Puffing up the main (and possibly the only) street, we came across another restaurant. Upon asking the proprietor if she knew where a shop was, she shook her head.
“No. No. No shops here.”
I told her that the waiter down near the river had said there was definitely one in the village.
She shook her head again and wagged her finger. I felt a little exasperated and decided on a different tack. “Do you know where we can buy some bread and cheese?”
“Oh, sure”, she said, Follow me.” We did. She led us into her back room which was bedecked with all kinds of juicy delights to eat and drink. A cash register sat on a table along with some plastic shopping bags. We started blankly at each other. “Isn’t this a shop I asked her?”
“No.No. This is a mercearia!”
Back on the river, slightly heavier with supplies, we braced ourselves as another heavy gust belted down the river, straight into our faces. The water whipped itself up as the gust shifted smartly past us. The only thing to do was put your head down and get on with it. Rounding the next bend, we had the glorious sensation of feeling the wind back up and hurl us down the next straight towards another bend, and another upwind stretch. We did this all afternoon before the light started to fade and the evening search for a camp site commenced. It’s tough because as you paddle past a place which looks good, the thought enters your head, “What if there is a better one up ahead” and simultaneously, “What if there are no more suitable camp sites?”
Nicky spotted the perfect stone terrace which had created a beautiful flat area sparsely covered with old, dead, black wattles. The access was steep and tricky but we managed without twisting ankles or any other type of injury. Boards were secured, kit laid out in the sleeping area and a communal fire place was built. Once that was all done, we decided to take advantage of the warm evening light and grab a quick wash in the river. Thankfully Andrew had bought some ecological soap with and we set about washing ourselves. Tim and Nicky followed afterwards and soon we were sitting around, chatting aloud and sipping on good red wine as the remains of dinner lay beside us. It’s a fantastic feeling: physically tired, clean and full with a little buzz from the wine. We listened and talked into the night and eventually lay down to let sleep renew us for the day ahead. It promised to be a tough one.
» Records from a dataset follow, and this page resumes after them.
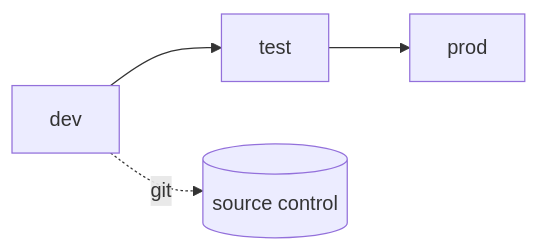
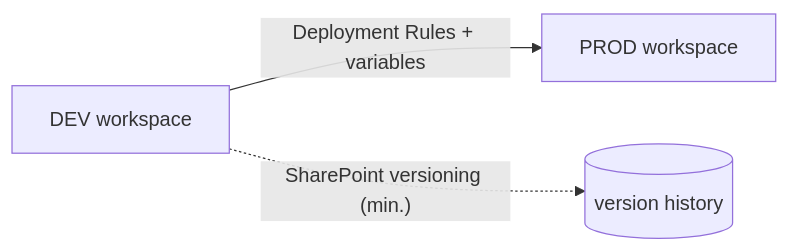
The diagram in instances/DRS/pages/09-engineering-cicd.md (Jonvoge/fabric-playbook), drawn with Mermaid before and after one commit. The commit also changed other lines of this file and 8 other files, not shown here.

````diff
--- a/instances/DRS/pages/09-engineering-cicd.md
+++ b/instances/DRS/pages/09-engineering-cicd.md
@@ -25,6 +31,5 @@
 ```mermaid
 flowchart LR
-  D["dev"] --> T["test"]
-  T --> P["prod"]
-  D -. "git" .-> Repo[("source control")]
+  D["DEV workspace"] -->|Deployment Rules + variables| P["PROD workspace"]
+  D -. "SharePoint versioning (min.)" .-> V[("version history")]
 ```
````
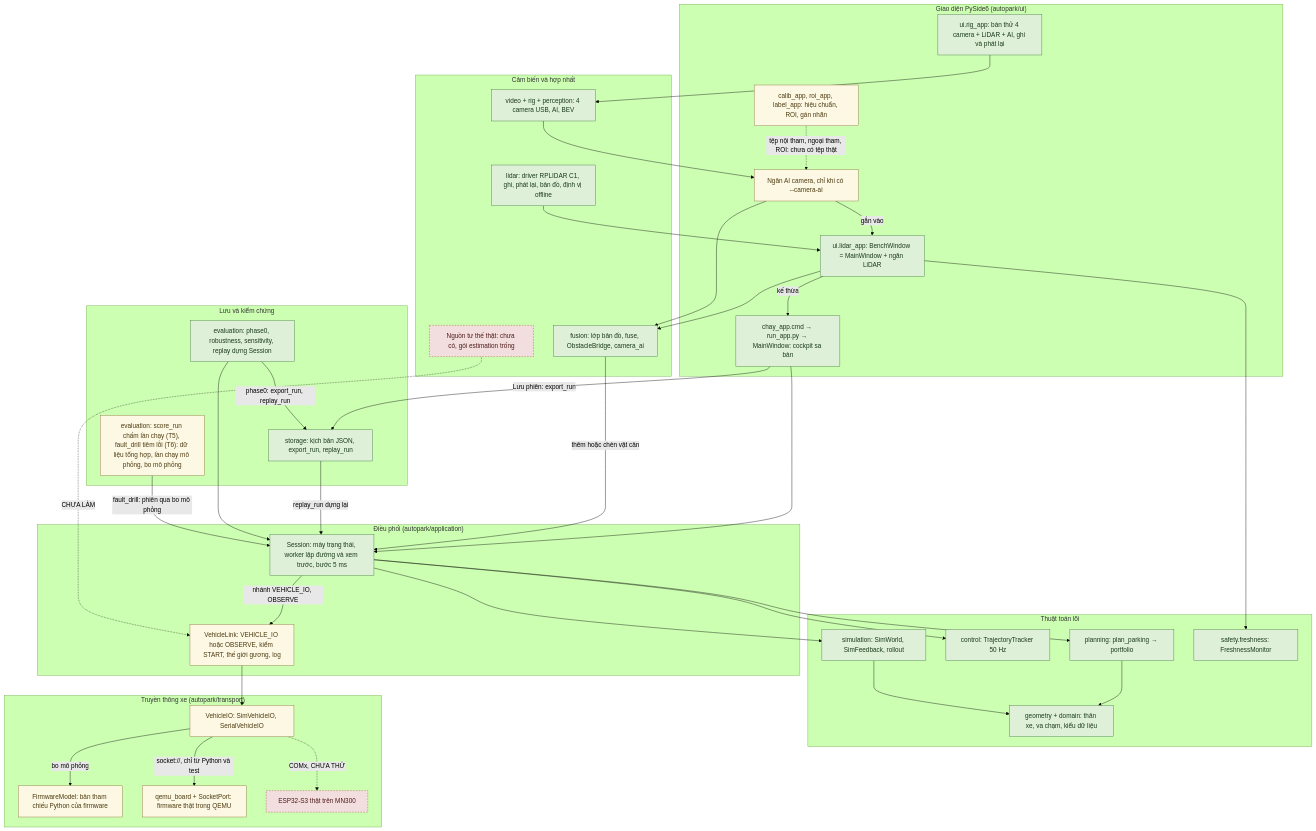
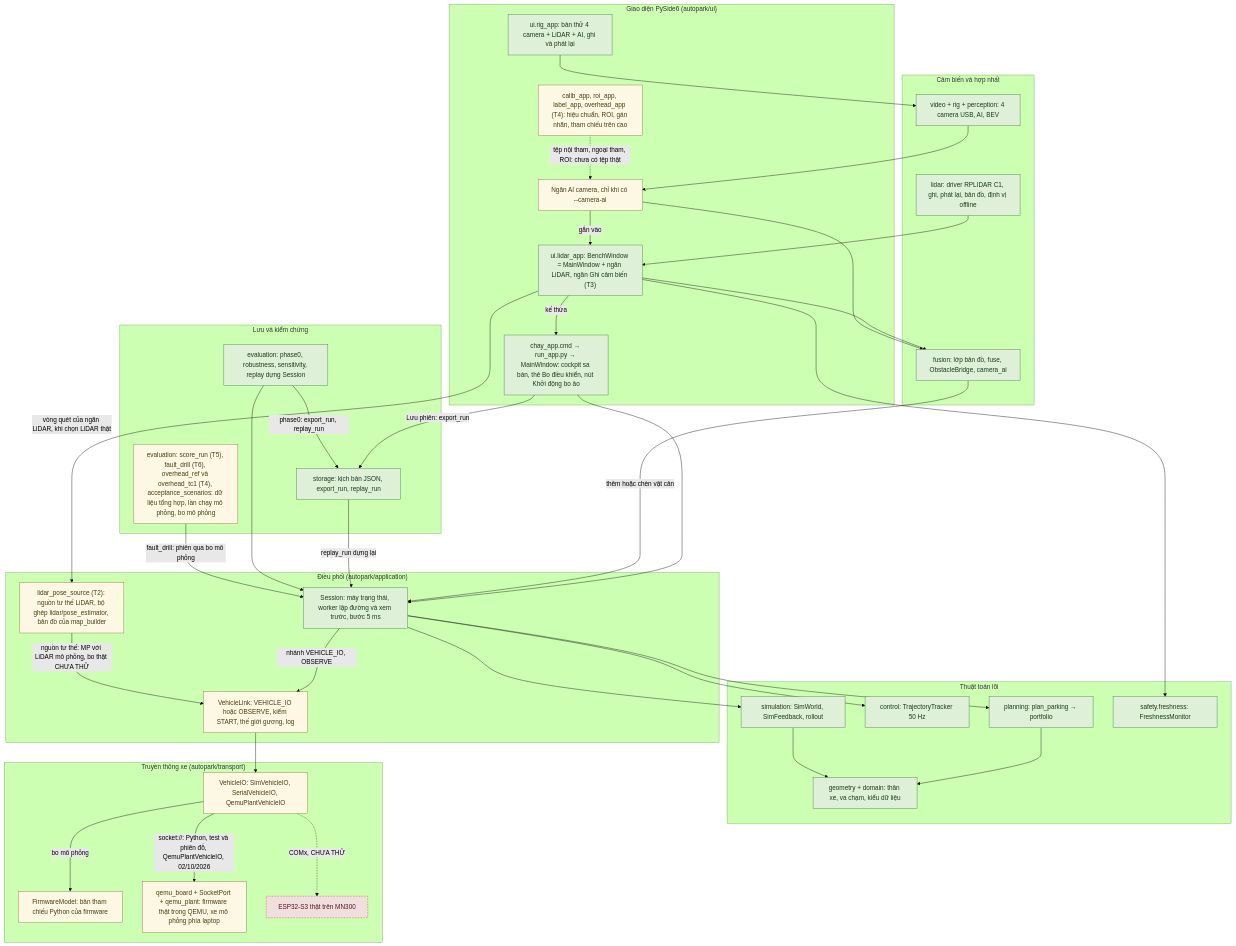
Before and after one commit to thbn12082/autopark: the second of 50 diagrams in autopark/docs/SO_DO_HE_THONG.md, drawn with Mermaid (forest theme). The commit also changed other lines of this file and 223 other files, not shown here.

````diff
--- a/autopark/docs/SO_DO_HE_THONG.md
+++ b/autopark/docs/SO_DO_HE_THONG.md
@@ -138,71 +159,72 @@
 ```mermaid
 flowchart TD
     subgraph UI["Giao diện PySide6 (autopark/ui)"]
-        APP["chay_app.cmd → run_app.py → MainWindow: cockpit sa bàn"]
-        BENCH["ui.lidar_app: BenchWindow = MainWindow + ngăn LiDAR"]
+        APP["chay_app.cmd → run_app.py → MainWindow: cockpit sa bàn, thẻ Bo điều khiển, nút Khởi động bo ảo"]
+        BENCH["ui.lidar_app: BenchWindow = MainWindow + ngăn LiDAR, ngăn Ghi cảm biến (T3)"]
         CDOCK["Ngăn AI camera, chỉ khi có --camera-ai"]
         RIGAPP["ui.rig_app: bàn thử 4 camera + LiDAR + AI, ghi và phát lại"]
-        TOOLS["calib_app, roi_app, label_app: hiệu chuẩn, ROI, gán nhãn"]
+        TOOLS["calib_app, roi_app, label_app, overhead_app (T4): hiệu chuẩn, ROI, gán nhãn, tham chiếu trên cao"]
     end
     subgraph APPL["Điều phối (autopark/application)"]
         SES["Session: máy trạng thái, worker lập đường và xem trước, bước 5 ms"]
         VL["VehicleLink: VEHICLE_IO hoặc OBSERVE, kiểm START, thế giới gương, log"]
+        LPS["lidar_pose_source (T2): nguồn tư thế LiDAR, bộ ghép lidar/pose_estimator, bản đồ của map_builder"]
     end
     subgraph CORE["Thuật toán lõi"]
         PLAN["planning: plan_parking → portfolio"]
         CTRL["control: TrajectoryTracker 50 Hz"]
         SIMU["simulation: SimWorld, SimFeedback, rollout"]
         GEO["geometry + domain: thân xe, va chạm, kiểu dữ liệu"]
         SAFE["safety.freshness: FreshnessMonitor"]
     end
     subgraph SENS["Cảm biến và hợp nhất"]
         LID["lidar: driver RPLIDAR C1, ghi, phát lại, bản đồ, định vị offline"]
         CAM["video + rig + perception: 4 camera USB, AI, BEV"]
         FUS["fusion: lớp bản đồ, fuse, ObstacleBridge, camera_ai"]
-        EST["Nguồn tư thế thật: chưa có, gói estimation trống"]
     end
     subgraph TRANS["Truyền thông xe (autopark/transport)"]
-        VIO["VehicleIO: SimVehicleIO, SerialVehicleIO"]
+        VIO["VehicleIO: SimVehicleIO, SerialVehicleIO, QemuPlantVehicleIO"]
         FWM["FirmwareModel: bản tham chiếu Python của firmware"]
-        QEMU["qemu_board + SocketPort: firmware thật trong QEMU"]
+        QEMU["qemu_board + SocketPort + qemu_plant: firmware thật trong QEMU, xe mô phỏng phía laptop"]
         ESP["ESP32-S3 thật trên MN300"]
     end
     subgraph DATA["Lưu và kiểm chứng"]
         STORE["storage: kịch bản JSON, export_run, replay_run"]
         EVAL["evaluation: phase0, robustness, sensitivity, replay dựng Session"]
-        ACC["evaluation: score_run chấm lần chạy (T5), fault_drill tiêm lỗi (T6): dữ liệu tổng hợp, lần chạy mô phỏng, bo mô phỏng"]
+        ACC["evaluation: score_run (T5), fault_drill (T6), overhead_ref và overhead_tc1 (T4), acceptance_scenarios: dữ liệu tổng hợp, lần chạy mô phỏng, bo mô phỏng"]
     end
     APP --> SES
     BENCH -->|kế thừa| APP
     CDOCK -->|gắn vào| BENCH
     LID --> BENCH
     BENCH --> SAFE
     BENCH --> FUS
     CAM --> CDOCK
     CDOCK --> FUS
     RIGAPP --> CAM
     TOOLS -.->|tệp nội tham, ngoại tham, ROI: chưa có tệp thật| CDOCK
     FUS -->|thêm hoặc chèn vật cản| SES
     SES --> PLAN
     SES --> CTRL
     SES --> SIMU
     PLAN --> GEO
     SIMU --> GEO
     SES -->|nhánh VEHICLE_IO, OBSERVE| VL
     VL --> VIO
     VIO -->|bo mô phỏng| FWM
-    VIO -->|socket://, chỉ từ Python và test| QEMU
+    VIO -->|socket://: Python, test và phiên đỗ, QemuPlantVehicleIO, 02/10/2026| QEMU
     VIO -.->|COMx, CHƯA THỬ| ESP
-    EST -.->|CHƯA LÀM| VL
+    BENCH -->|vòng quét của ngăn LiDAR, khi chọn LiDAR thật| LPS
+    LPS -->|nguồn tư thế: MP với LiDAR mô phỏng, bo thật CHƯA THỬ| VL
     APP -->|Lưu phiên: export_run| STORE
     STORE -->|replay_run dựng lại| SES
     EVAL -->|phase0: export_run, replay_run| STORE
     EVAL --> SES
     ACC -->|fault_drill: phiên qua bo mô phỏng| SES
     classDef daco fill:#dff0d8,stroke:#3c763d,color:#1b3a1b
     classDef giaLap fill:#fcf8e3,stroke:#8a6d3b,color:#4d3b12
     classDef chuaLam fill:#f2dede,stroke:#a94442,color:#4d1a1a,stroke-dasharray: 4 3
     class APP,BENCH,RIGAPP,SES,PLAN,CTRL,SIMU,GEO,SAFE,LID,CAM,FUS,STORE,EVAL daco
-    class CDOCK,TOOLS,VL,VIO,FWM,QEMU,ACC giaLap
-    class EST,ESP chuaLam
+    class CDOCK,TOOLS,VL,LPS,VIO,FWM,QEMU,ACC giaLap
+    class ESP chuaLam
 ```
````
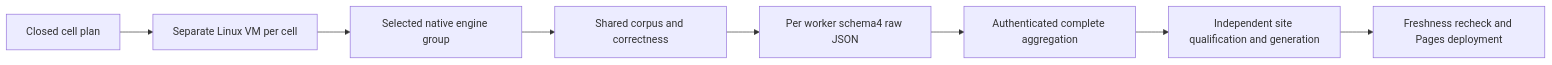
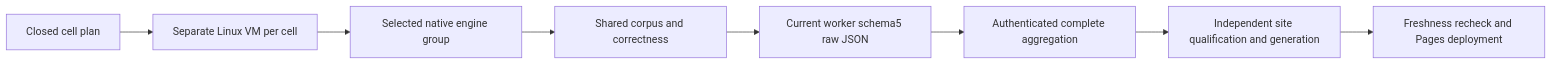
One commit to managedcode/KeyLoad changed the first of 5 diagrams in docs/ADR/ADR-056-isolated-linux-comparison-cells.md. Above: the diagram before and after it, drawn with Mermaid. The commit also changed other lines of this file and 402 other files, not shown here.

````diff
--- a/docs/ADR/ADR-056-isolated-linux-comparison-cells.md
+++ b/docs/ADR/ADR-056-isolated-linux-comparison-cells.md
@@ -9,10 +9,10 @@
 ```mermaid
 flowchart LR
     Plan[Closed cell plan] --> Linux[Separate Linux VM per cell]
     Linux --> Native[Selected native engine group]
     Native --> Oracle[Shared corpus and correctness]
-    Oracle --> Raw[Per worker schema4 raw JSON]
+    Oracle --> Raw[Current worker schema5 raw JSON]
     Raw --> Join[Authenticated complete aggregation]
     Join --> Site[Independent site qualification and generation]
     Site --> Pages[Freshness recheck and Pages deployment]
 ```
````
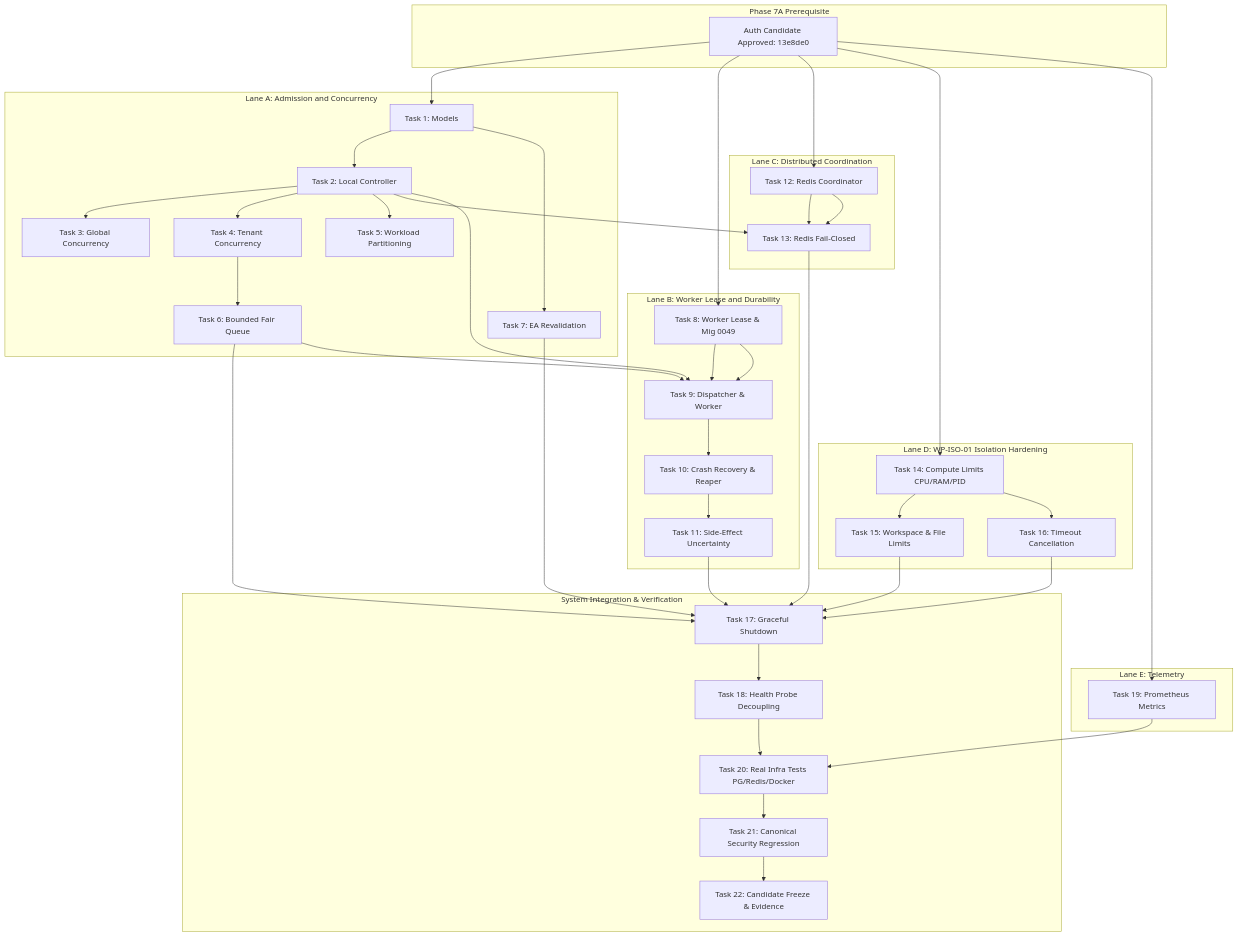
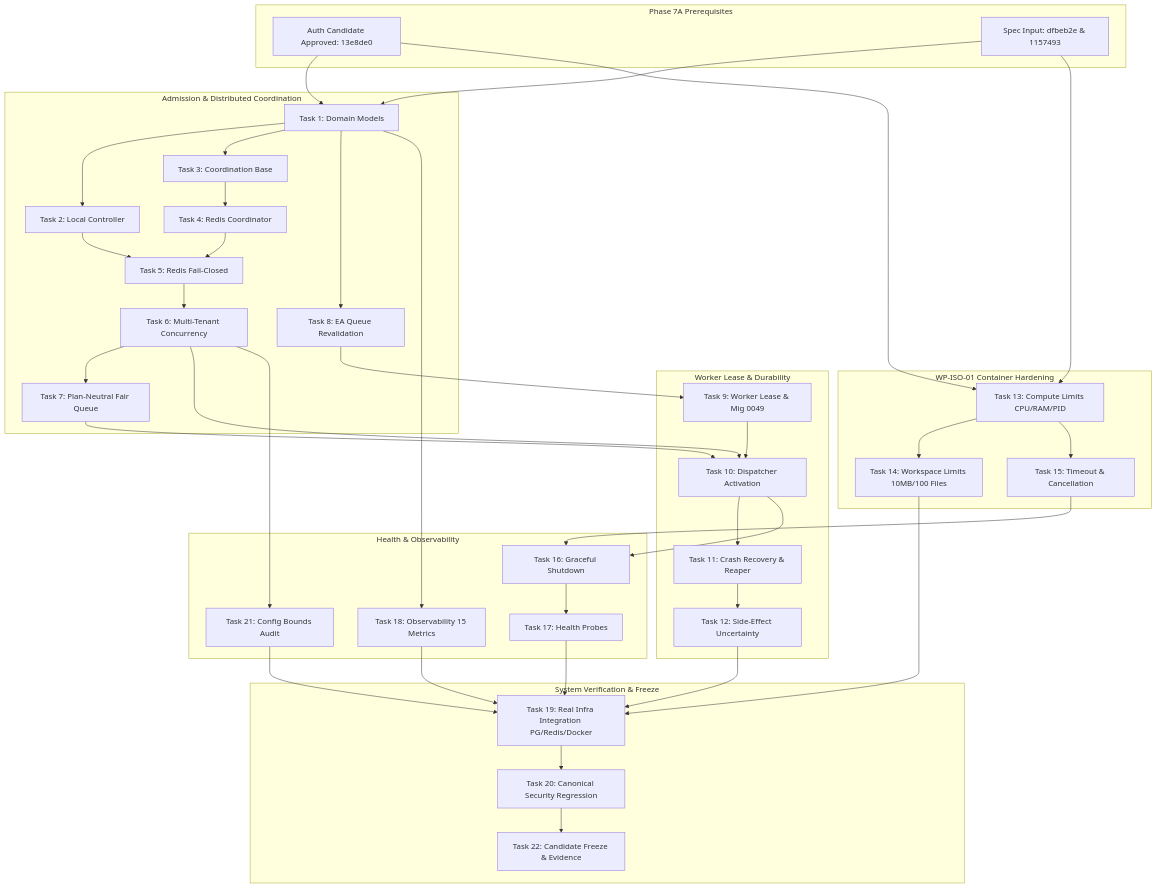
The diagram in docs/phase7a-execution/dependency-graph.md (Guruprasath-Annadurai/Whitepact), drawn with Mermaid before and after one commit. The commit also changed other lines of this file and 5 other files, not shown here.

Commit message:
docs(phase7): correct runtime plan security boundaries

````diff
--- a/docs/phase7a-execution/dependency-graph.md
+++ b/docs/phase7a-execution/dependency-graph.md
@@ -55,50 +55,45 @@
 ```mermaid
 flowchart TD
-    subgraph S0 [Phase 7A Prerequisite]
+    subgraph S0 [Phase 7A Prerequisites]
         AUTH[Auth Candidate Approved: 13e8de0]
+        SPEC[Spec Input: dfbeb2e & 1157493]
     end
 
-    subgraph LANE_A [Lane A: Admission and Concurrency]
-        T1[Task 1: Models] --> T2[Task 2: Local Controller]
-        T2 --> T3[Task 3: Global Concurrency]
-        T2 --> T4[Task 4: Tenant Concurrency]
-        T2 --> T5[Task 5: Workload Partitioning]
-        T4 --> T6[Task 6: Bounded Fair Queue]
-        T1 --> T7[Task 7: EA Revalidation]
+    subgraph ADMISSION_LANE [Admission & Distributed Coordination]
+        T1[Task 1: Domain Models] --> T2[Task 2: Local Controller]
+        T1 --> T3[Task 3: Coordination Base]
+        T3 --> T4[Task 4: Redis Coordinator]
+        T2 & T4 --> T5[Task 5: Redis Fail-Closed]
+        T5 --> T6[Task 6: Multi-Tenant Concurrency]
+        T6 --> T7[Task 7: Plan-Neutral Fair Queue]
+        T1 --> T8[Task 8: EA Queue Revalidation]
     end
 
-    subgraph LANE_B [Lane B: Worker Lease and Durability]
-        T8[Task 8: Worker Lease & Mig 0049] --> T9[Task 9: Dispatcher & Worker]
-        T9 --> T10[Task 10: Crash Recovery & Reaper]
-        T10 --> T11[Task 11: Side-Effect Uncertainty]
+    subgraph LEASE_LANE [Worker Lease & Durability]
+        T8 --> T9[Task 9: Worker Lease & Mig 0049]
+        T6 & T7 & T9 --> T10[Task 10: Dispatcher Activation]
+        T10 --> T11[Task 11: Crash Recovery & Reaper]
+        T11 --> T12[Task 12: Side-Effect Uncertainty]
     end
 
-    subgraph LANE_C [Lane C: Distributed Coordination]
-        T12[Task 12: Redis Coordinator] --> T13[Task 13: Redis Fail-Closed]
+    subgraph ISOLATION_LANE [WP-ISO-01 Container Hardening]
+        T13[Task 13: Compute Limits CPU/RAM/PID] --> T14[Task 14: Workspace Limits 10MB/100 Files]
+        T13 --> T15[Task 15: Timeout & Cancellation]
     end
 
-    subgraph LANE_D [Lane D: WP-ISO-01 Isolation Hardening]
-        T14[Task 14: Compute Limits CPU/RAM/PID] --> T15[Task 15: Workspace & File Limits]
-        T14 --> T16[Task 16: Timeout Cancellation]
+    subgraph OPS_LANE [Health & Observability]
+        T10 & T15 --> T16[Task 16: Graceful Shutdown]
+        T16 --> T17[Task 17: Health Probes]
+        T1 --> T18[Task 18: Observability 15 Metrics]
+        T6 --> T21[Task 21: Config Bounds Audit]
     end
 
-    subgraph LANE_E [Lane E: Telemetry]
-        T19[Task 19: Prometheus Metrics]
+    subgraph INTEGRATION_LANE [System Verification & Freeze]
+        T12 & T14 & T17 & T18 & T21 --> T19[Task 19: Real Infra Integration PG/Redis/Docker]
+        T19 --> T20[Task 20: Canonical Security Regression]
+        T20 --> T22[Task 22: Candidate Freeze & Evidence]
     end
 
-    subgraph INTEGRATION [System Integration & Verification]
-        T6 & T7 & T11 & T13 & T15 & T16 --> T17[Task 17: Graceful Shutdown]
-        T17 --> T18[Task 18: Health Probe Decoupling]
-        T18 & T19 --> T20[Task 20: Real Infra Tests PG/Redis/Docker]
-        T20 --> T21[Task 21: Canonical Security Regression]
-        T21 --> T22[Task 22: Candidate Freeze & Evidence]
-    end
-
-    AUTH --> T1
-    AUTH --> T8
-    AUTH --> T12
-    AUTH --> T14
-    AUTH --> T19
-    T2 & T12 --> T13
-    T2 & T6 & T8 --> T9
+    AUTH & SPEC --> T1
+    AUTH & SPEC --> T13
 ```
````
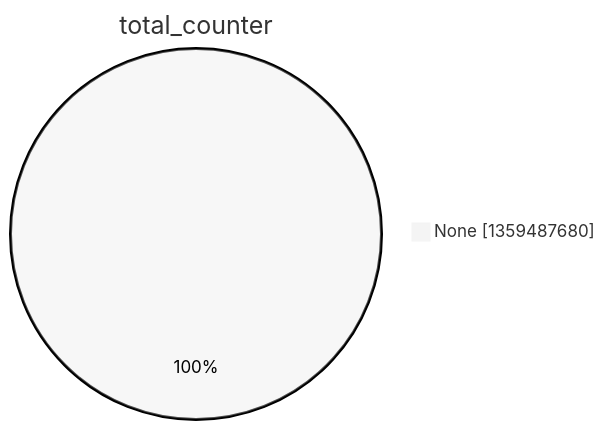
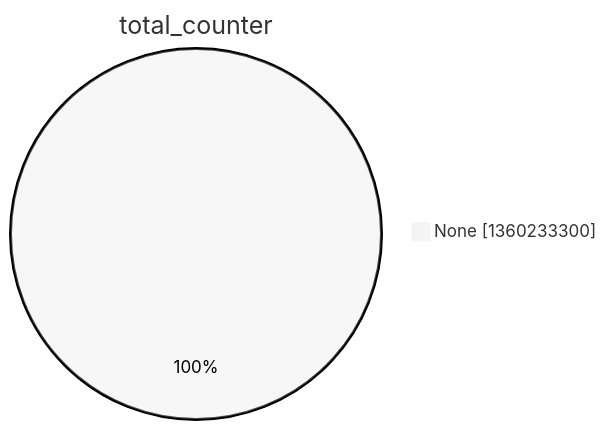
Before and after one commit to christiankrug/ctmonitor_visualization: the second of 15 diagrams in argon2022/README.md, drawn with Mermaid (neutral theme). The commit also changed other lines of this file, not shown here.

````diff
--- a/argon2022/README.md
+++ b/argon2022/README.md
@@ -9,5 +9,5 @@
 ```mermaid
 pie showData
 title total_counter
-"None" :1359487680
+"None" :1360233300
 ```
````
Zezere 2016 SUP Adventure photos
Here are some more shots from the rest of the paddleboarding trip, which was an exhausting 9 day paddle.
Let me know in the comments if you want me to write more?